(Code change snippets)
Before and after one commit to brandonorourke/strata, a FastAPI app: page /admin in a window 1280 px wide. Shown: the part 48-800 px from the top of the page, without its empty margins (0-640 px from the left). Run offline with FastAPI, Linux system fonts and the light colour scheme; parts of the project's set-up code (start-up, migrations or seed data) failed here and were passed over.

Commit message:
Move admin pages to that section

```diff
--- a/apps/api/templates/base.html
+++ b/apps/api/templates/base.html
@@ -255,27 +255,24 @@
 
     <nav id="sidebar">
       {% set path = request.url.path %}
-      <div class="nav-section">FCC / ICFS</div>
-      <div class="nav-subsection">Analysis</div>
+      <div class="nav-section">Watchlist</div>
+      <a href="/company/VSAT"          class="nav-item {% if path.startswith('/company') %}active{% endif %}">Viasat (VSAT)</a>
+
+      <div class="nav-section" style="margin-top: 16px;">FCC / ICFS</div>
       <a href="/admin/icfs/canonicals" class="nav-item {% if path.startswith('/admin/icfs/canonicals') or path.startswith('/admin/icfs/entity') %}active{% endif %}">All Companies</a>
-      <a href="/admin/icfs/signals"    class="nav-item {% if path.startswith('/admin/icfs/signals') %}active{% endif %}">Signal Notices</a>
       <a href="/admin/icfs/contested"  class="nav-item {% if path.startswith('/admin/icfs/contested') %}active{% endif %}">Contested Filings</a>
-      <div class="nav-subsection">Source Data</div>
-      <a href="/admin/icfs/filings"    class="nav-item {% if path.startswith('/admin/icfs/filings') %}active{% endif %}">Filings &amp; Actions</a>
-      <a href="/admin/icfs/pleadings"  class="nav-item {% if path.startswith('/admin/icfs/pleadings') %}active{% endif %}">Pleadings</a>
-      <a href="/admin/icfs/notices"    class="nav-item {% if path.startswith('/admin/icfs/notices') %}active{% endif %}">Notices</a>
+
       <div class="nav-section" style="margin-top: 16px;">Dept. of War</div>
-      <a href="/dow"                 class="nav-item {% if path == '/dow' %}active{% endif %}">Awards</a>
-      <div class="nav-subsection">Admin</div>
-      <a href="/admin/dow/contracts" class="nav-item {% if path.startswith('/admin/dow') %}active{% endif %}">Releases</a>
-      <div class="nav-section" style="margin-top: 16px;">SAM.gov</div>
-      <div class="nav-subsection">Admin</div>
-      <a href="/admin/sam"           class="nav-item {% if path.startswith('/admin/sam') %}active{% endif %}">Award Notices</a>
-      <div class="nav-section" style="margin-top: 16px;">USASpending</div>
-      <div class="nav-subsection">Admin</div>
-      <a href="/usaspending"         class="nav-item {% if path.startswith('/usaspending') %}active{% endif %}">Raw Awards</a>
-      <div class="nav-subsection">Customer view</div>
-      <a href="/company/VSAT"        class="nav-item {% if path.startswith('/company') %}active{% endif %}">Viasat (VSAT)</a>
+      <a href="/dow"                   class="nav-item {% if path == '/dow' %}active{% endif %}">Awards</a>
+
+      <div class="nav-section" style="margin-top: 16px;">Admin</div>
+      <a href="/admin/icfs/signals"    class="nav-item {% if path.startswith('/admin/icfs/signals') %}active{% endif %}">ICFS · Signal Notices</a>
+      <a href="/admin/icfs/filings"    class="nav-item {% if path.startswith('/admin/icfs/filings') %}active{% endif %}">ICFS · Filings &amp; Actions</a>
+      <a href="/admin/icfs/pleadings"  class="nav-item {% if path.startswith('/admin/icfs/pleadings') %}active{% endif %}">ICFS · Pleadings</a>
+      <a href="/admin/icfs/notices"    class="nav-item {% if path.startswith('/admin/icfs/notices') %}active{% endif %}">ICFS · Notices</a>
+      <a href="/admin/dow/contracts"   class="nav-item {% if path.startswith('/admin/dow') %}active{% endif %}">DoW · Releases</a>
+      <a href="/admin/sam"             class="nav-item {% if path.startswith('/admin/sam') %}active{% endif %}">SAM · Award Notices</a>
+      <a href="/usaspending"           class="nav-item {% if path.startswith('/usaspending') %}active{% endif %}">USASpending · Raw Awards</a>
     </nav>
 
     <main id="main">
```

-- PROBLEM DETAILS --
Repeat each record above precisely as written.

-- TASK SOLUTION --
Before and after one commit to brandonorourke/strata, a FastAPI app: page /admin in a window 1280 px wide. Shown: the part 48-800 px from the top of the page, without its empty margins (0-640 px from the left). Run offline with FastAPI, Linux system fonts and the light colour scheme; parts of the project's set-up code (start-up, migrations or seed data) failed here and were passed over.

Commit message:
Move admin pages to that section

```diff
--- a/apps/api/templates/base.html
+++ b/apps/api/templates/base.html
@@ -255,27 +255,24 @@
 
     <nav id="sidebar">
       {% set path = request.url.path %}
-      <div class="nav-section">FCC / ICFS</div>
-      <div class="nav-subsection">Analysis</div>
+      <div class="nav-section">Watchlist</div>
+      <a href="/company/VSAT"          class="nav-item {% if path.startswith('/company') %}active{% endif %}">Viasat (VSAT)</a>
+
+      <div class="nav-section" style="margin-top: 16px;">FCC / ICFS</div>
       <a href="/admin/icfs/canonicals" class="nav-item {% if path.startswith('/admin/icfs/canonicals') or path.startswith('/admin/icfs/entity') %}active{% endif %}">All Companies</a>
-      <a href="/admin/icfs/signals"    class="nav-item {% if path.startswith('/admin/icfs/signals') %}active{% endif %}">Signal Notices</a>
       <a href="/admin/icfs/contested"  class="nav-item {% if path.startswith('/admin/icfs/contested') %}active{% endif %}">Contested Filings</a>
-      <div class="nav-subsection">Source Data</div>
-      <a href="/admin/icfs/filings"    class="nav-item {% if path.startswith('/admin/icfs/filings') %}active{% endif %}">Filings &amp; Actions</a>
-      <a href="/admin/icfs/pleadings"  class="nav-item {% if path.startswith('/admin/icfs/pleadings') %}active{% endif %}">Pleadings</a>
-      <a href="/admin/icfs/notices"    class="nav-item {% if path.startswith('/admin/icfs/notices') %}active{% endif %}">Notices</a>
+
       <div class="nav-section" style="margin-top: 16px;">Dept. of War</div>
-      <a href="/dow"                 class="nav-item {% if path == '/dow' %}active{% endif %}">Awards</a>
-      <div class="nav-subsection">Admin</div>
-      <a href="/admin/dow/contracts" class="nav-item {% if path.startswith('/admin/dow') %}active{% endif %}">Releases</a>
-      <div class="nav-section" style="margin-top: 16px;">SAM.gov</div>
-      <div class="nav-subsection">Admin</div>
-      <a href="/admin/sam"           class="nav-item {% if path.startswith('/admin/sam') %}active{% endif %}">Award Notices</a>
-      <div class="nav-section" style="margin-top: 16px;">USASpending</div>
-      <div class="nav-subsection">Admin</div>
-      <a href="/usaspending"         class="nav-item {% if path.startswith('/usaspending') %}active{% endif %}">Raw Awards</a>
-      <div class="nav-subsection">Customer view</div>
-      <a href="/company/VSAT"        class="nav-item {% if path.startswith('/company') %}active{% endif %}">Viasat (VSAT)</a>
+      <a href="/dow"                   class="nav-item {% if path == '/dow' %}active{% endif %}">Awards</a>
+
+      <div class="nav-section" style="margin-top: 16px;">Admin</div>
+      <a href="/admin/icfs/signals"    class="nav-item {% if path.startswith('/admin/icfs/signals') %}active{% endif %}">ICFS · Signal Notices</a>
+      <a href="/admin/icfs/filings"    class="nav-item {% if path.startswith('/admin/icfs/filings') %}active{% endif %}">ICFS · Filings &amp; Actions</a>
+      <a href="/admin/icfs/pleadings"  class="nav-item {% if path.startswith('/admin/icfs/pleadings') %}active{% endif %}">ICFS · Pleadings</a>
+      <a href="/admin/icfs/notices"    class="nav-item {% if path.startswith('/admin/icfs/notices') %}active{% endif %}">ICFS · Notices</a>
+      <a href="/admin/dow/contracts"   class="nav-item {% if path.startswith('/admin/dow') %}active{% endif %}">DoW · Releases</a>
+      <a href="/admin/sam"             class="nav-item {% if path.startswith('/admin/sam') %}active{% endif %}">SAM · Award Notices</a>
+      <a href="/usaspending"           class="nav-item {% if path.startswith('/usaspending') %}active{% endif %}">USASpending · Raw Awards</a>
     </nav>
 
     <main id="main">
```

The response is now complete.